Can Society Run on Renewable Energy Alone?

Kris de Decker

The Flamish energy thinker Kris De Decker blogs at “Low Tech Magazine“, was guest author at “The Oil Drum” and writes for many prominent newspapers in Belgium, the Netherlands and the UK. De Decker presents a big picture view on the possibility of a 100% renewable energy society. De Decker preaches “low tech” if not “no tech”.

The article.

The author admits that there is potentially more than enough renewable energy available. In Europe 10 times, in the US even 100 times present day electricity consumption, that’s not the problem. The real issue is intermittency. How can we guarantee that our energy grids remain stable, like they have been over the past hundred year, when we switch from fossil fuel to renewable energy? They author describes the intermittency of wind and solar in more detail and we assume he has done his homework. A first positive observation is that throughout the year solar and wind intermittency somewhat compensate each other. There is more wind in the winter months and more solar in the summer.

De Decker lists five strategies to combat the negative consequences of intermittency:

  • 1. Backup Power Plants. Don’t opt for 100% renewable energy supply but keep fossil fuel backup capacity alive. And since it regularly happens that no renewable energy is available at all, this would imply that all fossil fuel power generating capacity must remain in place. The only difference is with the present is that they will be (partially) idle for a long time. Essentially a hybrid system.
  • 2. Oversizing Renewable Power Production. “Solution”: build so much capacity that supply always matches demand. The author admits that this would lower the energy efficiency (EROI) because the energy system would over supply which necessitates switching power generation off.
  • 3. Supergrids. Another more practical way to combat intermittency is connecting large geographical areas into a single supergrid and use “statistics” to even out irregular supply. This would require a continental grid with much higher voltages and in Europe a renewed grid with twelve times more transport capacity.
  • 4. Energy Storage. The author claims that in the case of Europe, 400 TWh net storage capacity is needed or 1.5 months worth of consumption. Pumped hydro can supply 80 TWh and car batteries 7.5 TWh. The rest should be batteries.
  • 5. Adjusting Demand to Supply. The author (correctly) questions the necessity of “supply should always meet demand”. Why not consume energy if it is available. The Dutch of the 17th century for instance reclaimed new land by pumping it dry and sawed planks for their commercial fleet with wind power, despite its intermittency.

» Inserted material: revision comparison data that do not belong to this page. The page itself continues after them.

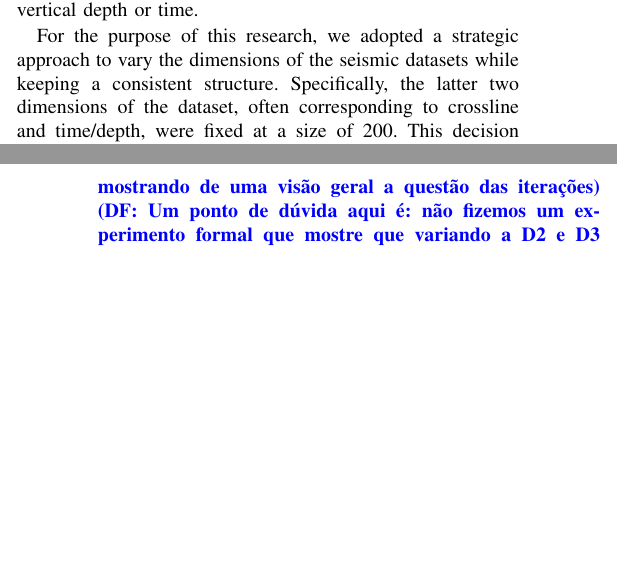
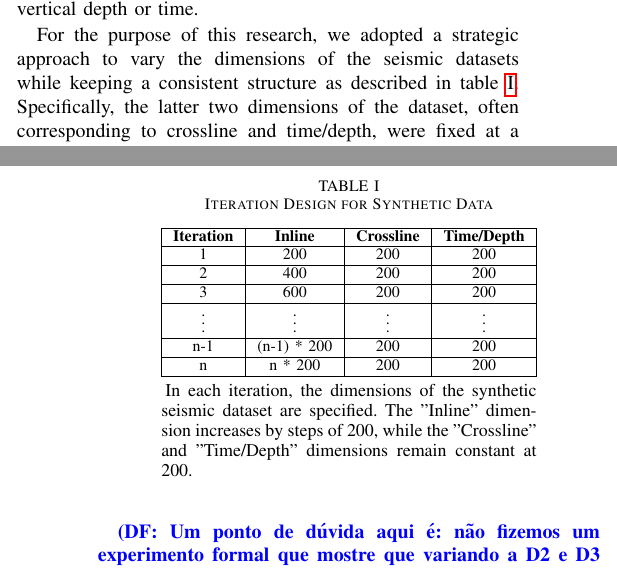
Before and after one commit to delucca-papers/memory-aware-chunking, a LaTeX paper (main.tex, which reads chapters/4.2-seismic-data-iteration-design.tex): two parts of the columns of pages 1 and 2 of 2 before the commit and two parts of the columns of pages 1 and 2 of 3 after it, joined at a grey line, cut so that both start at the same text, the shorter picture padded with empty space. Compiled offline with pdfLaTeX; a missing font is replaced by an installed copy or a similar font; a LaTeX package or settings file that is missing is left out.

Commit message:
docs(paper): adds iterations table

```diff
--- a/chapters/4.2-seismic-data-iteration-design.tex
+++ b/chapters/4.2-seismic-data-iteration-design.tex
@@ -6,7 +6,7 @@ To achieve this, it was essential to execute the same attribute on different sha
 Understanding the nature of seismic datasets is crucial in this context and, typically, seismic data is three-dimensional, encompassing dimensions like inline, crossline, and time or depth slices.
 These dimensions represent different aspects of the seismic survey grid, with inline and crossline denoting horizontal measurements and the third dimension representing vertical depth or time.
 
-For the purpose of this research, we adopted a strategic approach to vary the dimensions of the seismic datasets while keeping a consistent structure.
+For the purpose of this research, we adopted a strategic approach to vary the dimensions of the seismic datasets while keeping a consistent structure as described in table \ref{table:iteration-design}.
 Specifically, the latter two dimensions of the dataset, often corresponding to crossline and time/depth, were fixed at a size of 200.
 This decision was made to maintain a level of consistency across different iterations, allowing for a more focused analysis on the impact of varying the first dimension - typically the inline dimension.
 
@@ -18,5 +18,34 @@ Each iteration of the experiment, therefore, involved executing the same seismic
 This iterative process provided a detailed and nuanced profile of memory consumption across various dataset sizes, offering valuable insights into the efficiency and scalability of seismic data processing algorithms in high-performance computing environments.
 Through this detailed iteration design, the study aimed to establish a clear understanding of how different dataset shapes influence memory usage, which is a critical consideration in optimizing seismic data processing tasks for large-scale geological explorations.
 
-\DF{Aqui talvez seja bom uma imagem simples, mostrando de uma visão geral a questão das iterações}
+\begin{table}[htbp]
+    \centering
+    \begin{threeparttable}
+        \caption{Iteration Design for Synthetic Data}
+        \label{table:iteration-design}
+        \begin{tabular}{|c|c|c|c|}
+            \hline
+            \textbf{Iteration} & \textbf{Inline} & \textbf{Crossline} & \textbf{Time/Depth} \\
+            \hline
+            1                  & 200             & 200                & 200                 \\
+            \hline
+            2                  & 400             & 200                & 200                 \\
+            \hline
+            3                  & 600             & 200                & 200                 \\
+            \hline
+            \vdots             & \vdots          & \vdots             & \vdots              \\
+            \hline
+            n-1                & (n-1) * 200     & 200                & 200                 \\
+            \hline
+            n                  & n * 200         & 200                & 200                 \\
+            \hline
+        \end{tabular}
+        \begin{tablenotes}
+            \small
+            \item In each iteration, the dimensions of the synthetic seismic dataset are specified.
+            The "Inline" dimension increases by steps of 200, while the "Crossline" and "Time/Depth" dimensions remain constant at 200.
+        \end{tablenotes}
+    \end{threeparttable}
+\end{table}
+
 \DF{Um ponto de dúvida aqui é: não fizemos um experimento formal que mostre que variando a D2 e D3 não muda. Eu rodei isso mas não tem o experimento desenhado. Vale ter isso? No caso pra mostrar que variar a inline da na mesma que variiar crossline our tempo do ponto de vista de memória}
--- a/main.tex
+++ b/main.tex
@@ -2,8 +2,10 @@
 
 %-PACKAGES-------------------------------------------------------
 
+\usepackage{hyperref}
 \usepackage{acronym}
 \usepackage{xcolor}
+\usepackage[flushleft]{threeparttable}
 
 %-MACROS--------------------------------------------------------
 
```
Also changed, not shown: chapters/4.4-validation-with-real-seismic-data.tex (+1 -1 lines).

There is not much wrong with the article and De Decker basically supports the idea of a 100% renewable society even if he is skeptical that we can have a plug-and-play solution and instead advocates that we should learn to live with a less comfortable situation where demand will follow supply instead of the other way around.

Is he right? Eh no. He is ignoring the impact of other promising storage technologies. Take the blueprint of the 100%-renewable energy model as promoted by the renowned German Fraunhofer Institute. Note this is the overall energy picture, not just electricity. The model and numbers are for Germany, but can be scaled up for Europe, with adaptions in the numbers for the respective local situations:

[source] 100% renewable energy blueprint for Germany according to the Fraunhofer Institute

Summary in numbers:

Input: 542 GW intermittent renewable energy, mostly wind (200 GW) and solar (252 GW).

Storage: batteries 52 GWh, pumped hydro 60 GWh, power-to-gas (methane) 88 GW and other, see legenda:

Legenda:
Gud – “Gas und Dampf” (gas and steam).
KWK – “Kraftwärmekopplung” (co-generation. “power-heat-coupling”)
Solarthermie – thermal solar (solar collectors)
BHKW – “Blockheizkraftwerke” (co-generation. “block heat and power generation”)
Gas-Wärmepumpen – Gas-heatpumps
Pumpspeicher – Pumped storage (hydro)
Wärmespeicher – heat storage (water medium)
Wärmelast – heat load
WP – “Wärmepump” (heat pump)
Überschuss Wärme – Excess heat

Essential is the Energiesanierung (energy renovation) of buildings, which should result in a reduction of space heating energy requirement of 64.9% as compared to 2010 level.
According to the Fraunhofer Institute would the cost of this renewable energy system not be higher than our current fossil fuel based energy system.

[lowtechmagazine.com] – How (Not) to Run a Modern Society on Solar and Wind Power Alone
[krisdedecker.org] – Kris de Decker
[fraunhofer.de] – 100 % Erneuerbare Energien fuer Strom und Waerme in Deutschland
[sueddeutsche.de] – Wie Deutschland auf 100 Prozent Ökostrom umsteigen kann
[acatech.de] – Stabilität im Zeitalter der erneuerbaren Energien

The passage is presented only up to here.